Next year will witness the 100th anniversary of the Easter Rising, the pivotal event that initiated the traumatic creation of the Irish Republic.
The Cistercian abbey of Henryków in Silesia, settled in 1227, is perhaps best known to medievalists primarily because of the Henryków Book, a codex compiled c.1310, containing two narratives of the abbey’s (and region’s) history from c.1160 to the date of compilation of the codex, as well as a list of the bishops of Wrocław and a number of charters embedded within the
Samuel Pepys is not a man who requires an introduction, but this new book by Kate Loveman provides a fresh look into Pepys’s social life, by pointing out how this was shaped and expanded by Pepys’s love for books.
Guido Ruggiero’s new social and cultural history of Italy between 1250 and 1575 begins at the end of the world and ends at the beginning of the ‘Great Social Divide’.
The historiography of the French Revolution is a diverse and ever expanding field.
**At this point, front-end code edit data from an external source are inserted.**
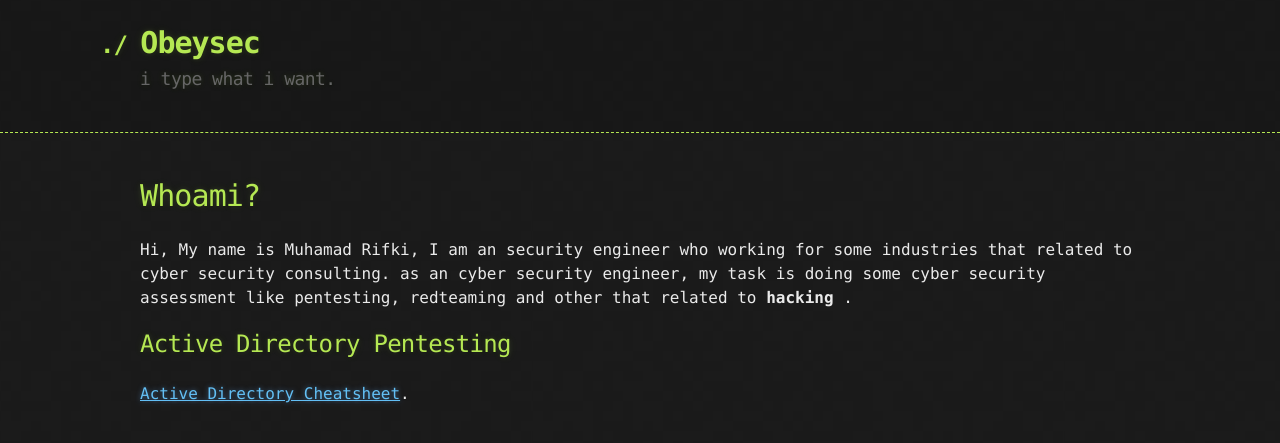
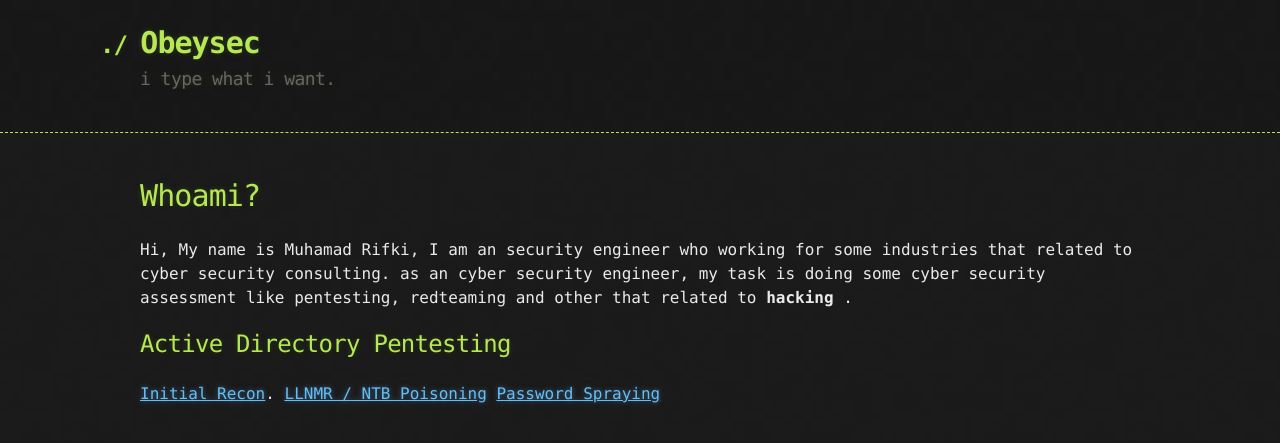
Before and after one commit to sahabrifki/sahabrifki.github.io, a Jekyll site: the page built from index.md, in a window 1280 px wide. Shown: the top 443 px of the page. Built offline with Jekyll 4.4.1, drawn with Linux system fonts in a browser that asks for light colours; our own code applies the rules of GitHub Pages for plain Markdown files.

Commit message:
Update index.md

```diff
--- a/index.md
+++ b/index.md
@@ -8,4 +8,6 @@ Hi, My name is Muhamad Rifki, I am an security engineer who working for some ind
 
 
 ## Active Directory Pentesting
-[Active Directory Cheatsheet](./Cheatsheet.md).
+[Initial Recon](./Cheatsheet1.md).
+[LLNMR / NTB Poisoning](./Cheatsheet2.md)
+[Password Spraying](./Cheatsheet3.md)
```
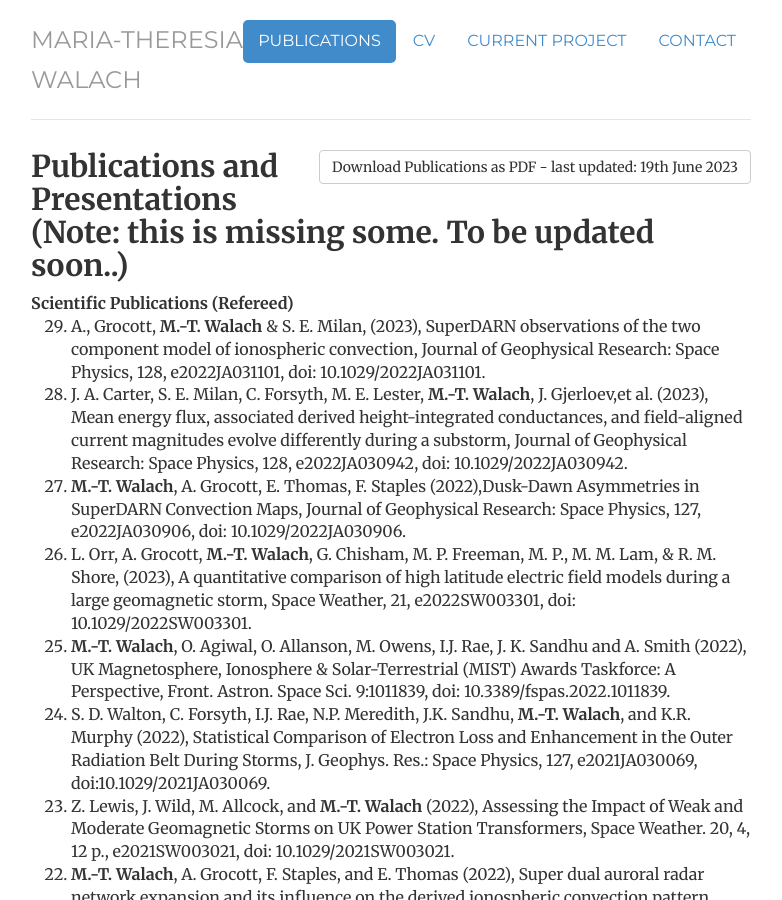
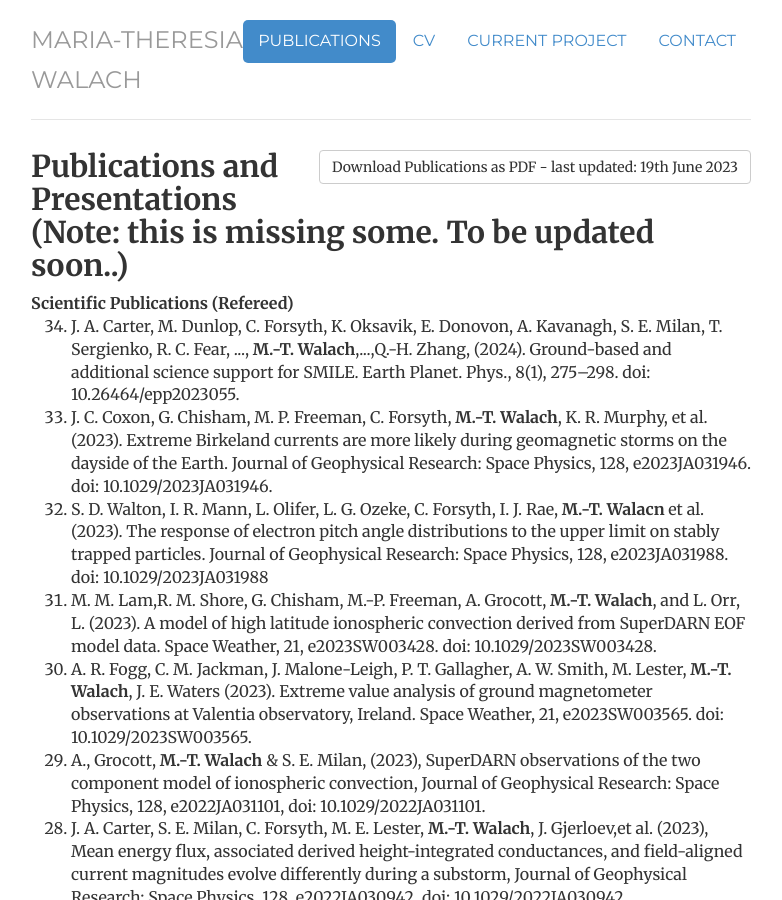
Before and after one commit to mtwalach/mtwalach.github.io, a Jekyll site: the page built from publications/index.html, in a window 1280 px wide and 900 px high. Shown: the whole window, without its empty margins (249-1031 px from the left). Built offline with Jekyll 4.4.1, drawn with Linux system fonts in a browser that asks for light colours; some of the changed text lies outside the part shown.

Commit message:
update for publications

```diff
--- a/publications/index.html
+++ b/publications/index.html
@@ -13,6 +13,12 @@ description:   Maria-Theresia Walach // Space plasma physics & planetary science
 					<h2>Publications and Presentations (Note: this is missing some. To be updated soon..)</h2>
             <strong>Scientific Publications (Refereed)</strong>
             <ol reversed>
+              <li>J. A. Carter, M. Dunlop, C. Forsyth, K. Oksavik, E. Donovon, A. Kavanagh, S. E. Milan, T. Sergienko, R. C. Fear, ..., <b>M.-T. Walach</b>,...,Q.-H. Zhang, (2024). Ground-based and additional science support for SMILE. Earth Planet. Phys., 8(1), 275–298. doi: 10.26464/epp2023055.</li>
+              <li>J. C. Coxon, G. Chisham, M. P. Freeman, C. Forsyth, <b>M.-T. Walach</b>, K. R. Murphy, et al. (2023). Extreme Birkeland currents are more likely during geomagnetic storms on the dayside of the Earth. Journal of Geophysical Research: Space Physics, 128, e2023JA031946. doi: 10.1029/2023JA031946.</li>
+              <li>S. D. Walton, I. R. Mann, L. Olifer, L. G. Ozeke, C. Forsyth, I. J. Rae, <b>M.-T. Walacn</b> et al. (2023). The response of electron pitch angle distributions to the upper limit on stably trapped particles. Journal of Geophysical Research: Space Physics, 128, e2023JA031988. doi: 10.1029/2023JA031988</li>
+              <li>M. M. Lam,R. M. Shore, G. Chisham, M.-P. Freeman, A. Grocott, <b>M.-T. Walach</b>, and L. Orr, L. (2023). A model of high latitude ionospheric convection derived from SuperDARN EOF model data. Space Weather, 21, e2023SW003428. doi: 10.1029/2023SW003428.</li>
+              <li>A. R. Fogg, C. M. Jackman, J. Malone-Leigh, P. T. Gallagher, A. W. Smith, M. Lester, <b>M.-T. Walach</b>, J. E. Waters (2023). Extreme value analysis of ground magnetometer observations at Valentia observatory, Ireland. Space Weather, 21, e2023SW003565. doi: 10.1029/2023SW003565.</li>
+
               <li>A., Grocott, <b>M.-T. Walach</b> & S. E. Milan, (2023), SuperDARN observations of the two component model of ionospheric convection, Journal of Geophysical Research: Space Physics, 128, e2022JA031101, doi: 10.1029/2022JA031101.</li>
 							<li>J. A. Carter, S. E. Milan, C. Forsyth, M. E. Lester, <b>M.-T. Walach</b>, J. Gjerloev,et al. (2023), Mean energy flux, associated derived height-integrated conductances, and field-aligned current magnitudes evolve differently during a substorm, Journal of Geophysical Research: Space Physics, 128, e2022JA030942, doi: 10.1029/2022JA030942.</li>
 							<li><b>M.-T. Walach</b>, A. Grocott, E. Thomas, F. Staples (2022),Dusk-Dawn Asymmetries in SuperDARN Convection Maps, Journal of Geophysical Research: Space Physics, 127, e2022JA030906, doi: 10.1029/2022JA030906.</li>
@@ -45,6 +51,7 @@ description:   Maria-Theresia Walach // Space plasma physics & planetary science
             </ol>
             <strong> Publications (Non-Refereed)</strong>
             <ol reversed>
+              <li><b>M.-T. Walach</b>, M. Cookson-Carter and R. Roberts, Clues to the Kludonometer, Astronomy & Geophysics, Volume 64, Issue 4, August 2023, Pages 4.30–4.32, doi: 10.1093/astrogeo/atad034.</li>
               <li><b>M.-T. Walach</b>, Dancing Lights from Space: Investigating the Aurora (2023), BBC Sky at Night Magazine, published by Immediate Media, print: March 2023 issue, online: https://www.skyatnightmagazine.com/space-science/what-causes-the-aurora/.</li>
 							<li>J. A. Carter, <b>M.-T. Walach</b>, M. Mooney, RAS Specialist Discussion Meeting report, Astronomy & Geophysics, Volume 63, Issue 4, August 2022, Pages 4.38–4.42, doi: /10.1093/astrogeo/atac054.</li>
 							<li>J. Wiggs, R. Hodnett, <b>M.-T. Walach</b> and S. Walton (2022), Meandering through the virtual MIST, Astronomy and Geophysics, 63(3), 3.40-3.42 editor: S. Bowler, publisher: Oxford University Press on behalf of the Royal Astronomical Society, doi:10.1093/astrogeo/atac041.</li>
```
Also changed, not shown: 1 other file.
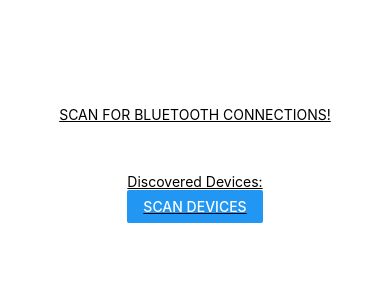
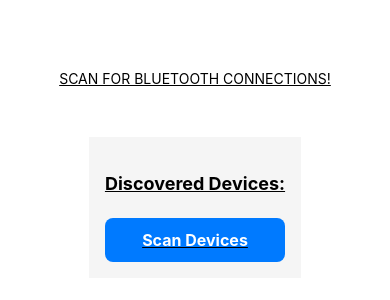
Before and after one commit to hunter-monaghan/bluetooth-test, a React Native app: screen / in a window 390 px wide. Shown: the part 240-540 px from the top of the page. Built offline with nearby package versions, Linux system fonts and the light colour scheme.

Commit message:
new UI and fixed the cleanup bug

```diff
--- a/App.js
+++ b/App.js
@@ -17,6 +17,7 @@ export default function App() {
 const styles = StyleSheet.create({
   container: {
     flex: 1,
+    marginTop: 20,
     backgroundColor: "#fff",
     alignItems: "center",
     justifyContent: "center",
--- a/components/Bluetooth.js
+++ b/components/Bluetooth.js
@@ -1,12 +1,21 @@
 import React, { useState, useEffect } from "react";
-import { View, Text, Button, Platform, PermissionsAndroid } from "react-native";
+import {
+  View,
+  Text,
+  Button,
+  Platform,
+  FlatList,
+  PermissionsAndroid,
+  TouchableOpacity,
+  StyleSheet,
+} from "react-native";
 import { BleManager } from "react-native-ble-plx";
 
 const Bluetooth = () => {
   const [devices, setDevices] = useState([]);
   const [manager, setManager] = useState(null);
-  console.log('MANAGER: ', manager)
-  console.log('DEVICES: ', devices)
+  console.log("MANAGER: ", manager);
+  console.log("DEVICES: ", devices);
   //   const manager = new BleManager();
 
   const requestBluetoothPermission = async () => {
@@ -53,13 +62,12 @@ const Bluetooth = () => {
 
   const initializeBluetooth = async () => {
     try {
+      let bleManager;
       if (await requestBluetoothPermission()) {
-        const bleManager = new BleManager();
-        console.log("bleManager: ", bleManager);
+        bleManager = new BleManager();
         setManager(bleManager);
 
         const subscription = bleManager.onStateChange((state) => {
-          console.log("STATE: ", state);
           if (state === "PoweredOn") {
             scanAndConnect(bleManager);
             subscription.remove();
@@ -75,6 +83,9 @@ const Bluetooth = () => {
       console.error("Bluetooth initialization error:", error);
       // Handle the error, e.g., show a user-friendly message
     }
+
+    // Return an empty cleanup function if initialization fails
+    return () => {};
   };
 
   useEffect(() => {
@@ -128,17 +139,54 @@ const scanAndConnect = (bleManager) => {
     });
   };
 
-
-
   return (
-    <View>
-      <Text>Discovered Devices:</Text>
-      {devices.map((device) => (
-        <Text key={device.id}>{device.name || "Unnamed Device"}</Text>
-      ))}
-      <Button title="Scan Devices" onPress={() => scanAndConnect(manager)} />
+    <View style={styles.container}>
+      <Text style={styles.heading}>Discovered Devices:</Text>
+      <FlatList
+        data={devices}
+        keyExtractor={(item) => item.id}
+        renderItem={({ item }) => (
+          <Text style={styles.deviceText}>{item.name || "Unnamed Device"}</Text>
+        )}
+      />
+      <TouchableOpacity
+        style={styles.scanButton}
+        onPress={() => scanAndConnect(manager)}
+      >
+        <Text style={styles.buttonText}>Scan Devices</Text>
+      </TouchableOpacity>
     </View>
   );
 };
 
 export default Bluetooth;
+
+const styles = StyleSheet.create({
+    container: {
+      flex: 1,
+      padding: 16,
+      backgroundColor: "#f5f5f5",
+    },
+    heading: {
+      fontSize: 18,
+      marginTop: 20,
+      fontWeight: "bold",
+      marginBottom: 8,
+    },
+    deviceText: {
+      fontSize: 16,
+      marginBottom: 4,
+    },
+    scanButton: {
+      backgroundColor: "#007AFF",
+      paddingVertical: 12,
+      alignItems: "center",
+      borderRadius: 8,
+      marginTop: 16,
+    },
+    buttonText: {
+      color: "white",
+      fontSize: 16,
+      fontWeight: "bold",
+    },
+  });
```
Lines whose indentation alone changed are shown as unchanged.
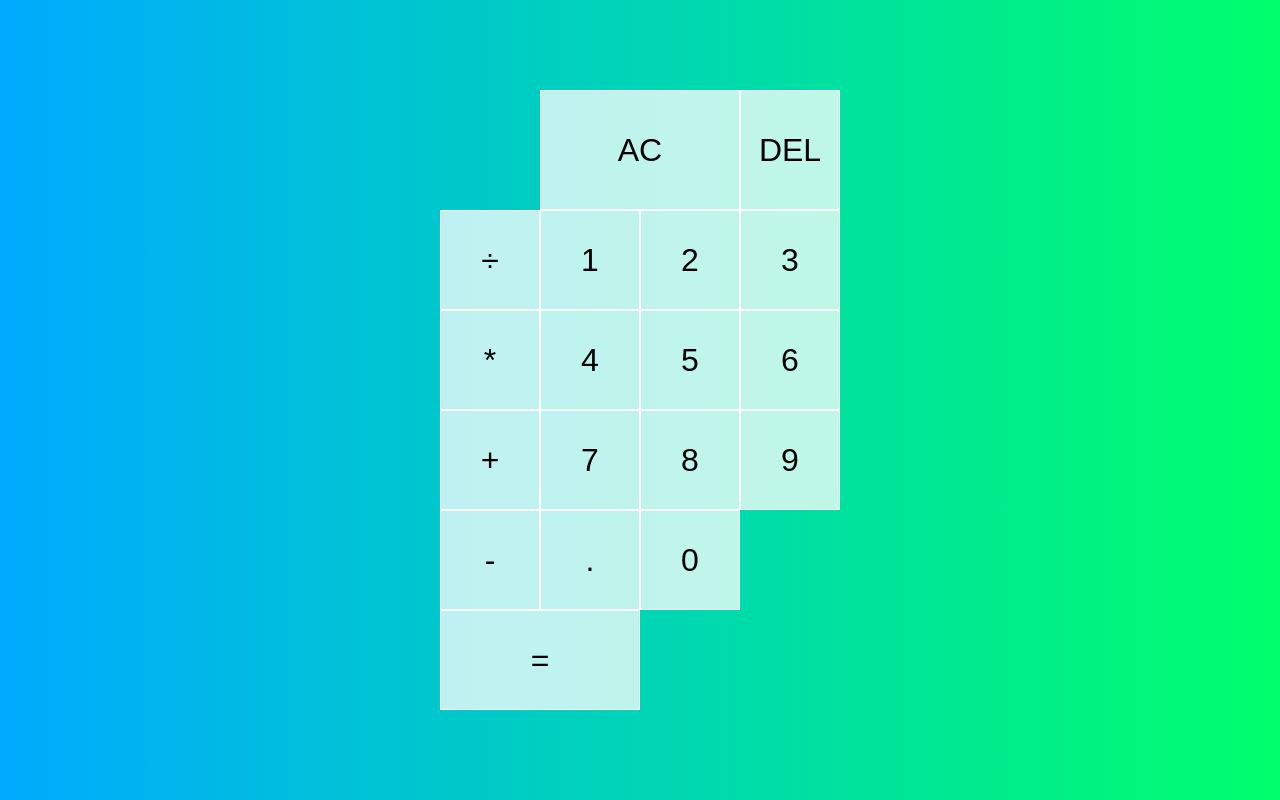
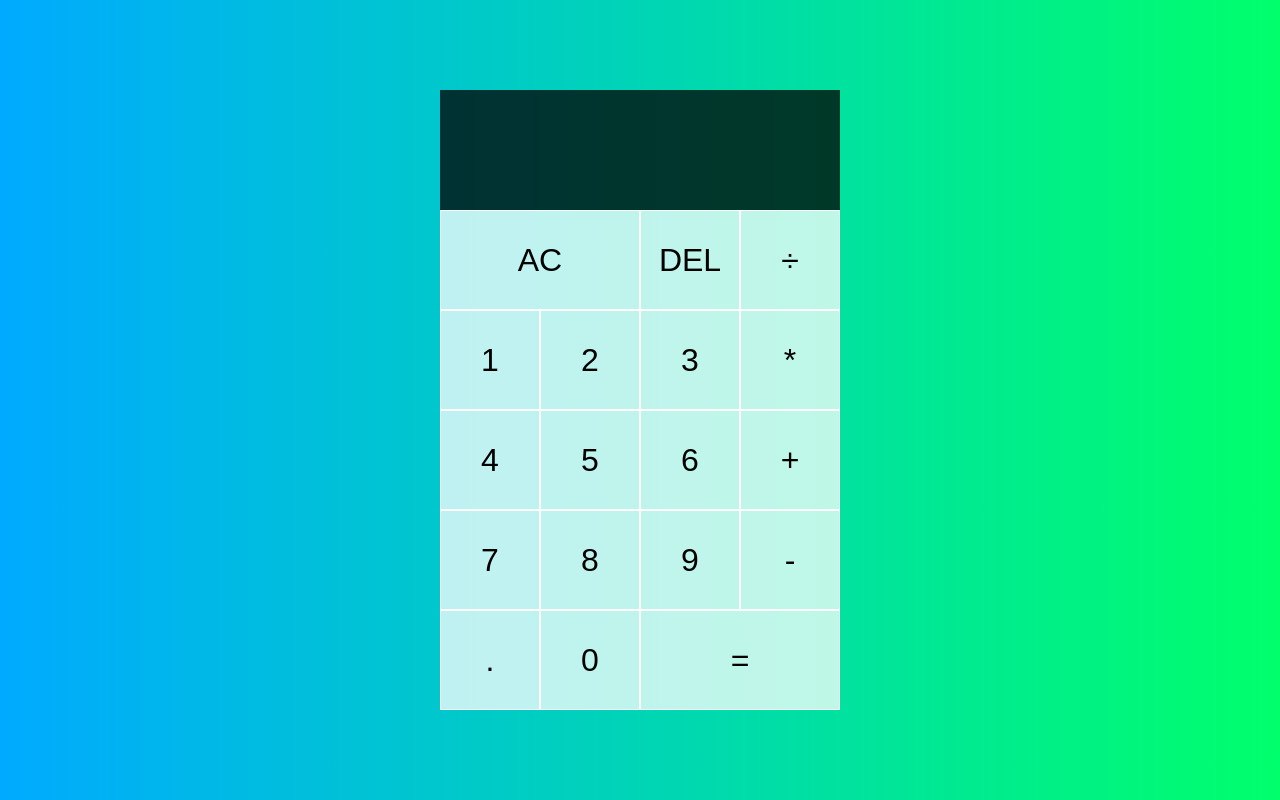
Before and after one commit to ionuser13/Platzi-Challenge, a website: page calculator/index.html in a window 1280 px wide. Drawn offline with Linux system fonts and the light colour scheme.

Commit message:
finished styles

```diff
--- a/calculator/src/styles/style.css
+++ b/calculator/src/styles/style.css
@@ -30,3 +30,22 @@ body {
 .span-two {
     grid-column: span 2;
 }
+.output {
+    grid-column: 1 / -1;
+    background-color: rgba(0, 0, 0, .75);
+    display: flex;
+    flex-direction: column;
+    align-items: flex-end;
+    justify-content: space-around;
+    padding: 10px;
+    word-wrap: break-word;
+    word-break: break-all;
+}
+.output .previous-operand {
+    color: rgba(255, 255, 255, .75);
+    font-size: 1.5rem;
+}
+.output .current-operand {
+    color: rgba(255, 255, 255);
+    font-size: 2.5rem;
+}
```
It is an eminently useful idea to produce a guide to it, though not one Oxford University Press is alone in having.
Romance and the Gentry in Late Medieval England is, above all, a well-researched and enjoyable book, designed to persuade the reader of the relationship between the late medieval gentry, romance and book production.
In between small model spitfires and Sherman tank key rings, visitors browsing the shelves of the Imperial War Museum’s gift shop will find their gaze met by the reassuringly familiar smile of a round-faced rag doll, beaming from the side of a tote bag.
In the latest of our occasional Reviews in History podcast series, Dr Jordan Landes talks to Professor Jan Plamper about his new work on the history of emotions, a subject which he has memorably described as a 'rocket taking off'.
Jan Plamper is Professor of History at Goldsmiths, University of London.
Popular newspapers in Britain are commonly criticised for providing unsophisticated, distasteful and intrusive journalism, driven by an aggressive pursuit of exclusives and an unscrupulous desire for profit.